The problem: Could you reproduce the entries exactly, omitting every picture?

Records to use:
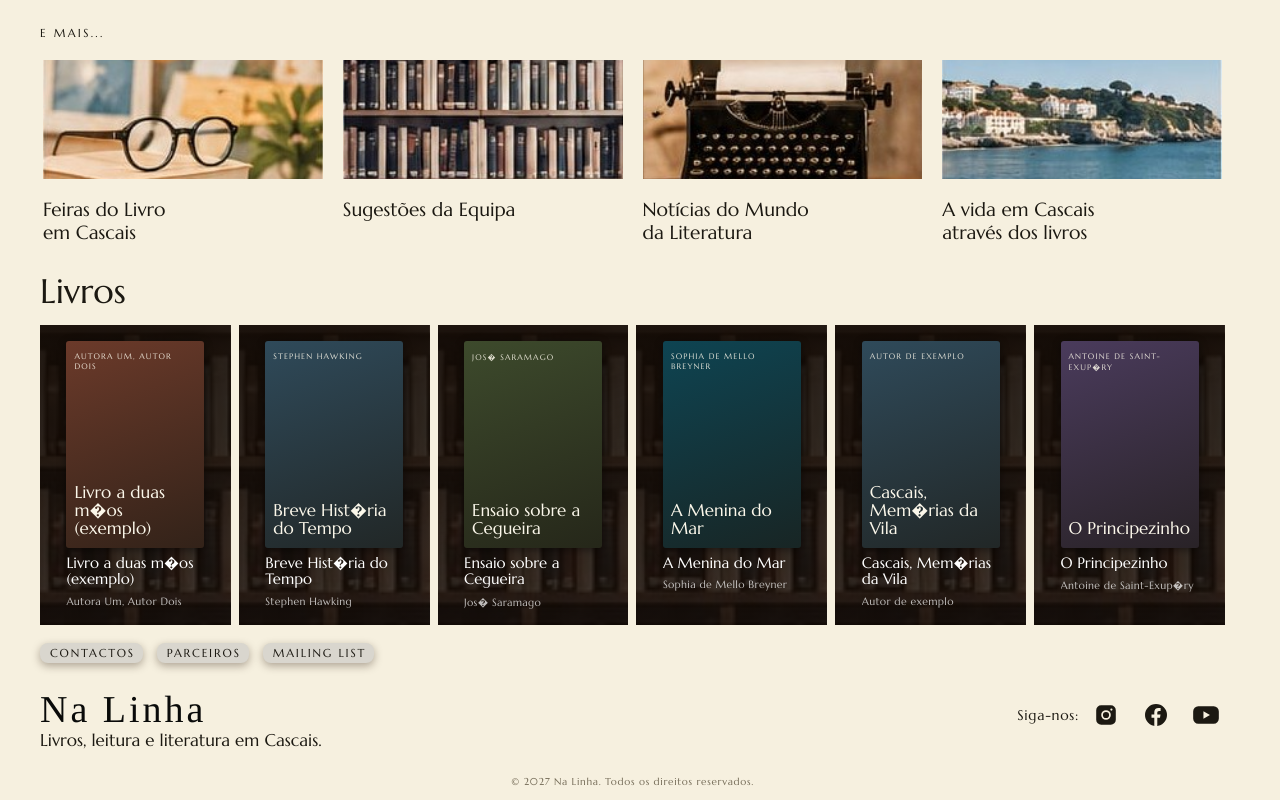
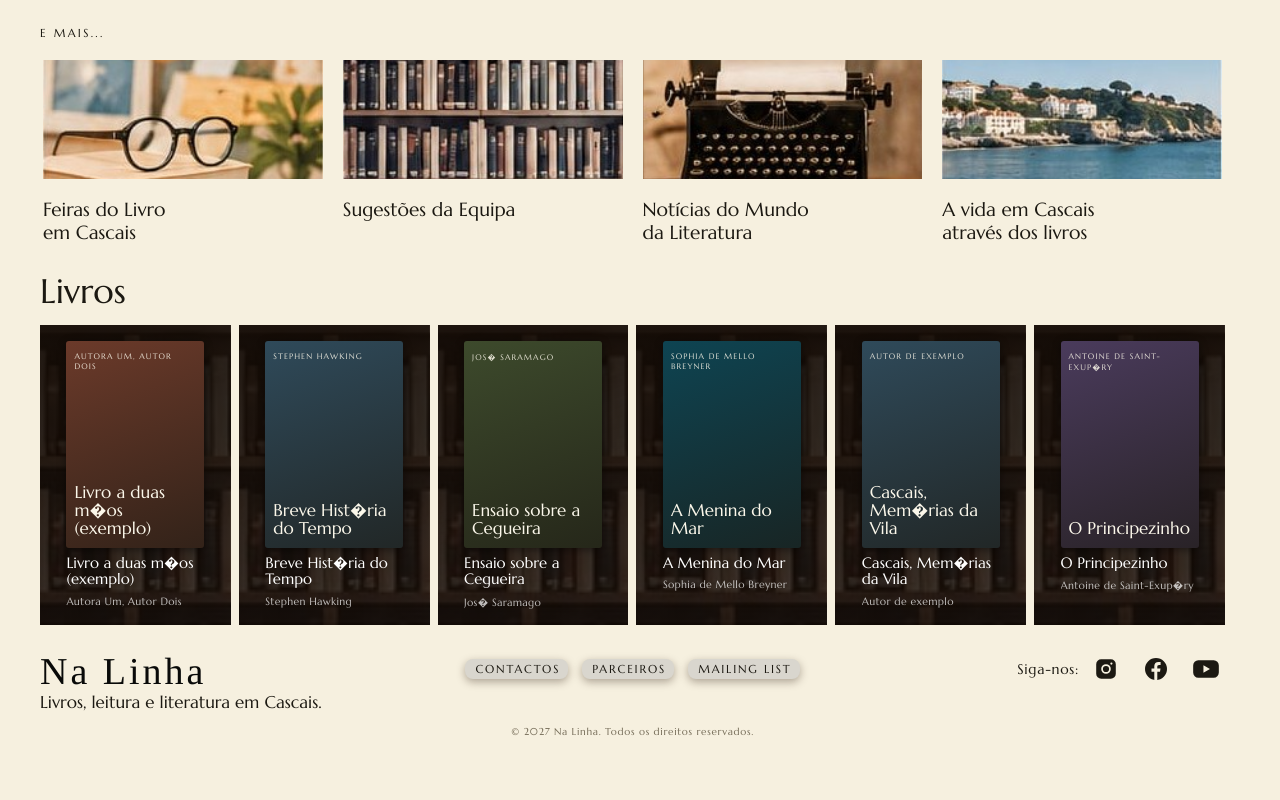
Before and after one commit to andrecavgon/pdfview, a Next.js app in the folder nalinha-next/: page / in a window 1280 px wide. Shown: the part 1222-2022 px from the top of the page. After the commit the page ends 1972 px from the top, so only its background shows below. Built offline with nearby package versions, Linux system fonts and the light colour scheme; no server answers; a web font is replaced by a local one.

Commit message:
Rodapé (computador): banners na linha do logo e centrados na página
Co-Authored-By: Claude Sonnet 5.5 <noreply@anthropic.com>
Claude-Session: https://claude.ai/code/session_015HzgDnkTbYXF6YvHFCfK4X

```diff
--- a/nalinha-next/app/globals.css
+++ b/nalinha-next/app/globals.css
@@ -331,7 +331,7 @@ nav .top.active,nav .top.active:hover,nav .top.act-d{color:#fff}
 /* Rodapé: links em cima (banners), logo e redes na linha de baixo */
 .foot{flex-direction:row;flex-wrap:wrap;justify-content:space-between;align-items:center;text-align:left;gap:18px 16px}
 .foot-links{display:contents}
-.foot-texts{order:1;flex:0 0 100%;display:flex;justify-content:flex-start;gap:10px 14px}
+.foot-texts{order:1;flex:0 0 100%;display:flex;justify-content:center;gap:10px 14px}
 .foot-links .foot-texts button{background:#D9D6CE;color:var(--ink);font-family:'Marcellus',serif;font-size:11.5px;font-weight:400;letter-spacing:1.8px;text-transform:uppercase;height:20px;padding:0 8px 0 10px;display:flex;align-items:center;border-radius:8px;box-shadow:0 3px 8px rgba(40,24,12,.35);text-rendering:optimizeLegibility;-webkit-font-smoothing:antialiased}
 .foot-links .foot-texts button:hover{background:#C9C5BB;color:var(--ink)}
 .foot-brand{order:2;align-self:center;position:relative;top:10px;align-items:flex-start;text-align:left;margin:0;flex:1 1 0;min-width:0}
@@ -340,6 +340,13 @@ nav .top.active,nav .top.active:hover,nav .top.act-d{color:#fff}
 .redes::after{content:"Siga-nos:";font-family:'Marcellus',serif;font-size:14px;letter-spacing:.05em;color:var(--ink);margin-right:-4px;white-space:nowrap}
 @media (max-width:760px){.redes::after{font-size:12px;margin-right:0}.redes{gap:6px}}
 .foot small{order:4;flex:0 0 100%;text-align:center}
+@media (min-width:761px){
+  .foot{display:grid;grid-template-columns:1fr auto 1fr;align-items:center;gap:0 16px}
+  .foot-brand{grid-column:1;grid-row:1;order:0}
+  .foot-texts{grid-column:2;grid-row:1;order:0;flex:none;align-self:start;margin-top:16px}
+  .redes{grid-column:3;grid-row:1;order:0;justify-self:end;align-self:start;margin-top:7px}
+  .foot small{grid-column:1/-1;grid-row:2;order:0;margin-top:14px}
+}
 @media (max-width:760px){.foot-links .foot-texts button{font-size:10px;letter-spacing:1.2px;height:18px;padding:0 5.5px 0 7px}.foot-texts{gap:8px 6px}}
 /* Logótipo em texto: Herr Von Muellerhoff */
 .wordmark{display:block;font-family:'Herr Von Muellerhoff',cursive;font-weight:400;line-height:1;color:#fffae8;white-space:nowrap;mix-blend-mode:difference;letter-spacing:3px;text-rendering:geometricPrecision;-webkit-font-smoothing:antialiased;-moz-osx-font-smoothing:grayscale;font-kerning:normal;width:auto;aspect-ratio:auto}
```
Also changed, not shown: 1 other file (tests, documents, lock files or other folders).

Solved problem:
Before and after one commit to andrecavgon/pdfview, a Next.js app in the folder nalinha-next/: page / in a window 1280 px wide. Shown: the part 1222-2022 px from the top of the page. After the commit the page ends 1972 px from the top, so only its background shows below. Built offline with nearby package versions, Linux system fonts and the light colour scheme; no server answers; a web font is replaced by a local one.

Commit message:
Rodapé (computador): banners na linha do logo e centrados na página
Co-Authored-By: Claude Sonnet 5.5 <noreply@anthropic.com>
Claude-Session: https://claude.ai/code/session_015HzgDnkTbYXF6YvHFCfK4X

```diff
--- a/nalinha-next/app/globals.css
+++ b/nalinha-next/app/globals.css
@@ -331,7 +331,7 @@ nav .top.active,nav .top.active:hover,nav .top.act-d{color:#fff}
 /* Rodapé: links em cima (banners), logo e redes na linha de baixo */
 .foot{flex-direction:row;flex-wrap:wrap;justify-content:space-between;align-items:center;text-align:left;gap:18px 16px}
 .foot-links{display:contents}
-.foot-texts{order:1;flex:0 0 100%;display:flex;justify-content:flex-start;gap:10px 14px}
+.foot-texts{order:1;flex:0 0 100%;display:flex;justify-content:center;gap:10px 14px}
 .foot-links .foot-texts button{background:#D9D6CE;color:var(--ink);font-family:'Marcellus',serif;font-size:11.5px;font-weight:400;letter-spacing:1.8px;text-transform:uppercase;height:20px;padding:0 8px 0 10px;display:flex;align-items:center;border-radius:8px;box-shadow:0 3px 8px rgba(40,24,12,.35);text-rendering:optimizeLegibility;-webkit-font-smoothing:antialiased}
 .foot-links .foot-texts button:hover{background:#C9C5BB;color:var(--ink)}
 .foot-brand{order:2;align-self:center;position:relative;top:10px;align-items:flex-start;text-align:left;margin:0;flex:1 1 0;min-width:0}
@@ -340,6 +340,13 @@ nav .top.active,nav .top.active:hover,nav .top.act-d{color:#fff}
 .redes::after{content:"Siga-nos:";font-family:'Marcellus',serif;font-size:14px;letter-spacing:.05em;color:var(--ink);margin-right:-4px;white-space:nowrap}
 @media (max-width:760px){.redes::after{font-size:12px;margin-right:0}.redes{gap:6px}}
 .foot small{order:4;flex:0 0 100%;text-align:center}
+@media (min-width:761px){
+  .foot{display:grid;grid-template-columns:1fr auto 1fr;align-items:center;gap:0 16px}
+  .foot-brand{grid-column:1;grid-row:1;order:0}
+  .foot-texts{grid-column:2;grid-row:1;order:0;flex:none;align-self:start;margin-top:16px}
+  .redes{grid-column:3;grid-row:1;order:0;justify-self:end;align-self:start;margin-top:7px}
+  .foot small{grid-column:1/-1;grid-row:2;order:0;margin-top:14px}
+}
 @media (max-width:760px){.foot-links .foot-texts button{font-size:10px;letter-spacing:1.2px;height:18px;padding:0 5.5px 0 7px}.foot-texts{gap:8px 6px}}
 /* Logótipo em texto: Herr Von Muellerhoff */
 .wordmark{display:block;font-family:'Herr Von Muellerhoff',cursive;font-weight:400;line-height:1;color:#fffae8;white-space:nowrap;mix-blend-mode:difference;letter-spacing:3px;text-rendering:geometricPrecision;-webkit-font-smoothing:antialiased;-moz-osx-font-smoothing:grayscale;font-kerning:normal;width:auto;aspect-ratio:auto}
```
Also changed, not shown: 1 other file (tests, documents, lock files or other folders).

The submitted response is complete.